══ Information given

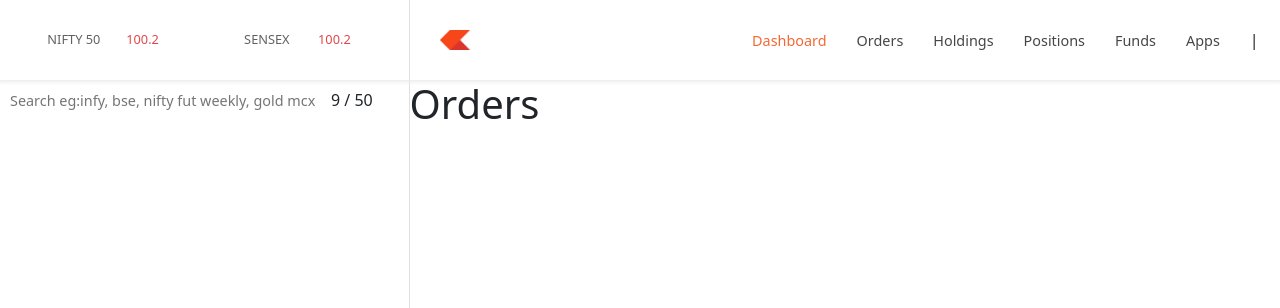
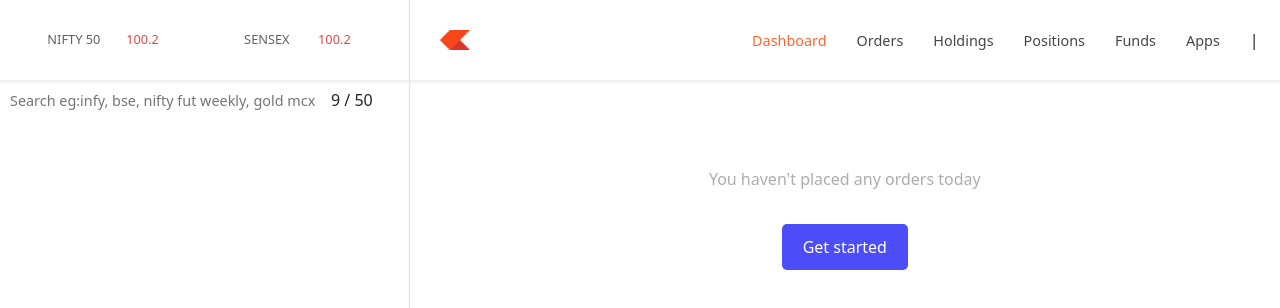
Before and after one commit to TusharPrajapat/Zerodha-Clone, a React (Vite) app in the folder Dashboard/: page /orders in a window 1280 px wide. Shown: the top 308 px of the page. Built offline with nearby package versions, Linux system fonts and the light colour scheme.

Commit message:
setup orders component

```diff
--- a/Dashboard/src/Components/Orders.jsx
+++ b/Dashboard/src/Components/Orders.jsx
@@ -1,7 +1,17 @@
 import React from "react";
+import { Link } from "react-router-dom";
 
 function Orders() {
-  return <h1>Orders</h1>;
+  return (
+    <div className="orders">
+      <div className="no-orders">
+        <p>You haven't placed any orders today</p>
+        <Link to={"/"} className="btn">
+          Get started
+        </Link>
+      </div>
+    </div>
+  );
 }
 
 export default Orders;
--- a/Dashboard/src/index.css
+++ b/Dashboard/src/index.css
@@ -185,3 +185,35 @@
   font-size: 0.8rem;
   color: rgb(72, 194, 55);
 }
+
+.orders {
+  width: 100%;
+  height: 90vh;
+}
+
+.no-orders {
+  display: flex;
+  flex-direction: column;
+  align-items: center;
+  justify-content: center;
+}
+
+.no-orders p {
+  margin-top: 10%;
+  color: rgb(173, 173, 173);
+  font-size: 1rem;
+  font-weight: 400;
+}
+
+.btn {
+  text-decoration: none;
+  background: rgb(77, 77, 248);
+  padding: 10px 20px;
+  border-radius: 5px;
+  color: #fff;
+  margin-top: 2%;
+}
+
+.btn:hover {
+  background: rgb(110, 110, 253);
+}
```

════

The problem = Across the entries, how many lines contain the word "flex"? State that number and nothing else.

Solution = 2